Before-and-after change records:
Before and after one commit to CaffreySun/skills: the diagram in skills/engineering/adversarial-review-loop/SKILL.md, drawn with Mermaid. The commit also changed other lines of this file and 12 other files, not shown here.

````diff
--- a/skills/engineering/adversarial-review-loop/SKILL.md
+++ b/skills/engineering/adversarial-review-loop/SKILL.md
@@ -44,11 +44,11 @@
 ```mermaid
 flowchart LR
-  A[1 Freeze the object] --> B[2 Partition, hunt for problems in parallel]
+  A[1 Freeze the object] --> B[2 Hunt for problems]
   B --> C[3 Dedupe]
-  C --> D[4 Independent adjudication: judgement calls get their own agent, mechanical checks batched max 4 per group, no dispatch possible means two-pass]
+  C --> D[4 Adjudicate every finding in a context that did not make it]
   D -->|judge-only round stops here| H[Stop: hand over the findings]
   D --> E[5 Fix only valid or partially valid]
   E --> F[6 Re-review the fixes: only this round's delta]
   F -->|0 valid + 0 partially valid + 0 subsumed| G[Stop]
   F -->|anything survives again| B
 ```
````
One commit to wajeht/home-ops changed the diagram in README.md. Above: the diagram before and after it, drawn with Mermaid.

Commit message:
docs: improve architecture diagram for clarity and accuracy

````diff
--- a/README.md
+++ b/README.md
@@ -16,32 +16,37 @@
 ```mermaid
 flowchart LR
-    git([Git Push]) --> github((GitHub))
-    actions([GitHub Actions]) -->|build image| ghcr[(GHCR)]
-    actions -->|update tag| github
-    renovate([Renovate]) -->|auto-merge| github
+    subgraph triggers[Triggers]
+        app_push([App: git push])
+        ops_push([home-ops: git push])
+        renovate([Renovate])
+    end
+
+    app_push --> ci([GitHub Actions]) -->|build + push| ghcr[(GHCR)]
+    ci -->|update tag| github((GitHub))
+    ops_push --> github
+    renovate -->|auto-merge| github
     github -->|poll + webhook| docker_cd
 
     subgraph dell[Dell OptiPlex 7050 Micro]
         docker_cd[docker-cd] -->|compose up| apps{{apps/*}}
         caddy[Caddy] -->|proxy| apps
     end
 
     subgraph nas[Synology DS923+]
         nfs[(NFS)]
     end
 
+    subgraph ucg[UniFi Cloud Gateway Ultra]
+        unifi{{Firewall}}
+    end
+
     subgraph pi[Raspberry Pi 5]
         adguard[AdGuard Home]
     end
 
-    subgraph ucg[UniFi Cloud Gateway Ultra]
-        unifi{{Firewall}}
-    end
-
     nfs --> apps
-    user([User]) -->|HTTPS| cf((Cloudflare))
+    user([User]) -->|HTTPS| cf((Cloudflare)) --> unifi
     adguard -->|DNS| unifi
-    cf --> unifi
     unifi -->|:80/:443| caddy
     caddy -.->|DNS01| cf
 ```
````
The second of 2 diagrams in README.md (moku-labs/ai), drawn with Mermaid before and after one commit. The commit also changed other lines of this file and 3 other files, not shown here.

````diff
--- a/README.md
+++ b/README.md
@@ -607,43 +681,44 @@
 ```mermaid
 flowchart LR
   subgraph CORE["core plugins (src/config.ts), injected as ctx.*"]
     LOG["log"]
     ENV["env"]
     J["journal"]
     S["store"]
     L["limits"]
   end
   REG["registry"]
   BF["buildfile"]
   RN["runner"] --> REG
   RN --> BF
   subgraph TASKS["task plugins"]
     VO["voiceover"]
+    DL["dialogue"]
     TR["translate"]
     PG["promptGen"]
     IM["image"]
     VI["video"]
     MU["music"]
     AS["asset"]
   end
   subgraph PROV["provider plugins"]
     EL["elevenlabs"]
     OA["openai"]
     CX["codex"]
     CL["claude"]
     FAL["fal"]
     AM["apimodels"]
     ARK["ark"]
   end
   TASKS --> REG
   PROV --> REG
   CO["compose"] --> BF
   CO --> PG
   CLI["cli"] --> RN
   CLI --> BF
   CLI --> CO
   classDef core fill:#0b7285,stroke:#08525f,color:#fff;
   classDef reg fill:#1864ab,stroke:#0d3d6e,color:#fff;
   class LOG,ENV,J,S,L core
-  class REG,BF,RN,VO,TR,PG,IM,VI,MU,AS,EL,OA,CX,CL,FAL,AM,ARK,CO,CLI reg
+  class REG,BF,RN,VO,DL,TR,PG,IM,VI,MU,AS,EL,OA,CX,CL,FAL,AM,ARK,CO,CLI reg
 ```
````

EXERCISE REQUIREMENTS: Extract exactly the lines between the line containing "TASKS --> REG" and the end of the data, including both.

ANSWER FOR THIS EXERCISE:
   TASKS --> REG
   PROV --> REG
   CO["compose"] --> BF
   CO --> PG
   CLI["cli"] --> RN
   CLI --> BF
   CLI --> CO
   classDef core fill:#0b7285,stroke:#08525f,color:#fff;
   classDef reg fill:#1864ab,stroke:#0d3d6e,color:#fff;
   class LOG,ENV,J,S,L core
-  class REG,BF,RN,VO,TR,PG,IM,VI,MU,AS,EL,OA,CX,CL,FAL,AM,ARK,CO,CLI reg
+  class REG,BF,RN,VO,DL,TR,PG,IM,VI,MU,AS,EL,OA,CX,CL,FAL,AM,ARK,CO,CLI reg
 ```
````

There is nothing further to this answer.